Retype each record below word for word, pictures excluded.
### Available data
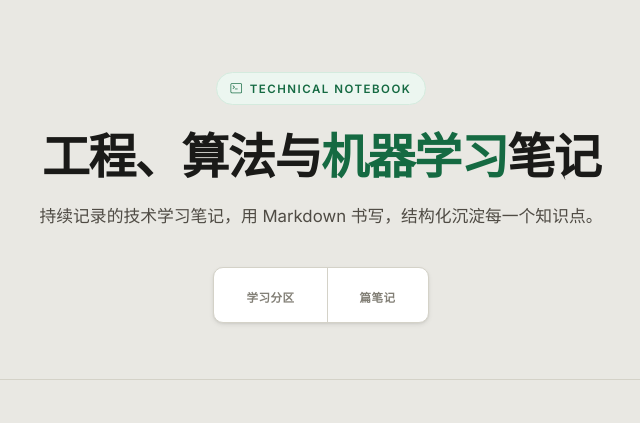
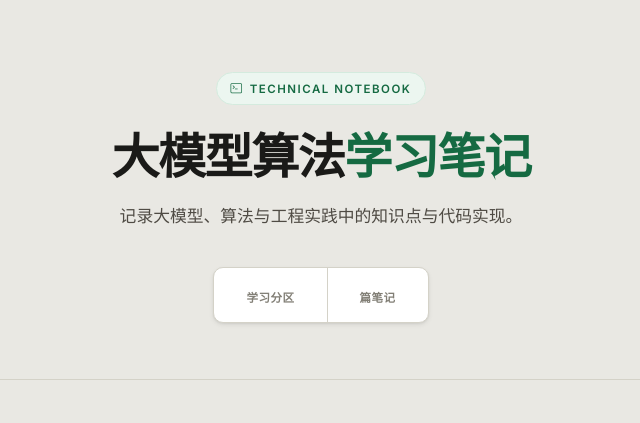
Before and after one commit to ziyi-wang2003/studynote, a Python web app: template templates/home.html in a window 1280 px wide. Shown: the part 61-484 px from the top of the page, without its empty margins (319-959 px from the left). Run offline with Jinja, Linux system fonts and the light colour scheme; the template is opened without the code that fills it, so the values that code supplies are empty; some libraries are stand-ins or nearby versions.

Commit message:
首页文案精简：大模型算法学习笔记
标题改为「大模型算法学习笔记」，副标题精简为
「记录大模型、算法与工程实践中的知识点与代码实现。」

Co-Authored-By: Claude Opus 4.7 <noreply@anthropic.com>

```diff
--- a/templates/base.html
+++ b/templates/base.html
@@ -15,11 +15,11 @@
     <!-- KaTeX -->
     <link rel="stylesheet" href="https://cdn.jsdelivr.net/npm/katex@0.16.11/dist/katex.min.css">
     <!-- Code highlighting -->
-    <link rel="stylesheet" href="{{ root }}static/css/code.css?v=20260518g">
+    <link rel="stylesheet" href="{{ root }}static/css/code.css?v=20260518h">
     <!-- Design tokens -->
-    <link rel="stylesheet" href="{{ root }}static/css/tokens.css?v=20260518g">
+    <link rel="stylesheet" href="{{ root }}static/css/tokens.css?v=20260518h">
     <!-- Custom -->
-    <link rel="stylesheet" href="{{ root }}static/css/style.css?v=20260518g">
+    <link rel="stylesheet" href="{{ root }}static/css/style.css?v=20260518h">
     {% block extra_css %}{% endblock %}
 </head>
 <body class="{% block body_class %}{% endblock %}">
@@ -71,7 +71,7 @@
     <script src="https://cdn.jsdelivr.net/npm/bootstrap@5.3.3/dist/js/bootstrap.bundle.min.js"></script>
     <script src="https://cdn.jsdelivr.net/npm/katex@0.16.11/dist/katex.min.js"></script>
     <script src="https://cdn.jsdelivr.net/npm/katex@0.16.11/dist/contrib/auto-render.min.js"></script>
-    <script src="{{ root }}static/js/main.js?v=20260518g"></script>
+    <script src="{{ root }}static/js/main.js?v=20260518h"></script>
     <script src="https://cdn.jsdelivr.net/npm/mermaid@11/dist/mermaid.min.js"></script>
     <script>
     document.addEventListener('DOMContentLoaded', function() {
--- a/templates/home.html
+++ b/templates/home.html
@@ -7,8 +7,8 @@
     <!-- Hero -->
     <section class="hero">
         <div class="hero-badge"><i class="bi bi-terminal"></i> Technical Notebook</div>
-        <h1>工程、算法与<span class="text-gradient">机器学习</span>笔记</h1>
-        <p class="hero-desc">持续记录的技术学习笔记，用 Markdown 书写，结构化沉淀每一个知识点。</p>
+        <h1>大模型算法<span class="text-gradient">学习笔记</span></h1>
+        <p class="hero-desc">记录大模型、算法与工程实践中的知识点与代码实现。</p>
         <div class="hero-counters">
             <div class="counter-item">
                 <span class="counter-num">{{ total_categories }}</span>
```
######
* Your response
Before and after one commit to ziyi-wang2003/studynote, a Python web app: template templates/home.html in a window 1280 px wide. Shown: the part 61-484 px from the top of the page, without its empty margins (319-959 px from the left). Run offline with Jinja, Linux system fonts and the light colour scheme; the template is opened without the code that fills it, so the values that code supplies are empty; some libraries are stand-ins or nearby versions.

Commit message:
首页文案精简：大模型算法学习笔记
标题改为「大模型算法学习笔记」，副标题精简为
「记录大模型、算法与工程实践中的知识点与代码实现。」

Co-Authored-By: Claude Opus 4.7 <noreply@anthropic.com>

```diff
--- a/templates/base.html
+++ b/templates/base.html
@@ -15,11 +15,11 @@
     <!-- KaTeX -->
     <link rel="stylesheet" href="https://cdn.jsdelivr.net/npm/katex@0.16.11/dist/katex.min.css">
     <!-- Code highlighting -->
-    <link rel="stylesheet" href="{{ root }}static/css/code.css?v=20260518g">
+    <link rel="stylesheet" href="{{ root }}static/css/code.css?v=20260518h">
     <!-- Design tokens -->
-    <link rel="stylesheet" href="{{ root }}static/css/tokens.css?v=20260518g">
+    <link rel="stylesheet" href="{{ root }}static/css/tokens.css?v=20260518h">
     <!-- Custom -->
-    <link rel="stylesheet" href="{{ root }}static/css/style.css?v=20260518g">
+    <link rel="stylesheet" href="{{ root }}static/css/style.css?v=20260518h">
     {% block extra_css %}{% endblock %}
 </head>
 <body class="{% block body_class %}{% endblock %}">
@@ -71,7 +71,7 @@
     <script src="https://cdn.jsdelivr.net/npm/bootstrap@5.3.3/dist/js/bootstrap.bundle.min.js"></script>
     <script src="https://cdn.jsdelivr.net/npm/katex@0.16.11/dist/katex.min.js"></script>
     <script src="https://cdn.jsdelivr.net/npm/katex@0.16.11/dist/contrib/auto-render.min.js"></script>
-    <script src="{{ root }}static/js/main.js?v=20260518g"></script>
+    <script src="{{ root }}static/js/main.js?v=20260518h"></script>
     <script src="https://cdn.jsdelivr.net/npm/mermaid@11/dist/mermaid.min.js"></script>
     <script>
     document.addEventListener('DOMContentLoaded', function() {
--- a/templates/home.html
+++ b/templates/home.html
@@ -7,8 +7,8 @@
     <!-- Hero -->
     <section class="hero">
         <div class="hero-badge"><i class="bi bi-terminal"></i> Technical Notebook</div>
-        <h1>工程、算法与<span class="text-gradient">机器学习</span>笔记</h1>
-        <p class="hero-desc">持续记录的技术学习笔记，用 Markdown 书写，结构化沉淀每一个知识点。</p>
+        <h1>大模型算法<span class="text-gradient">学习笔记</span></h1>
+        <p class="hero-desc">记录大模型、算法与工程实践中的知识点与代码实现。</p>
         <div class="hero-counters">
             <div class="counter-item">
                 <span class="counter-num">{{ total_categories }}</span>
```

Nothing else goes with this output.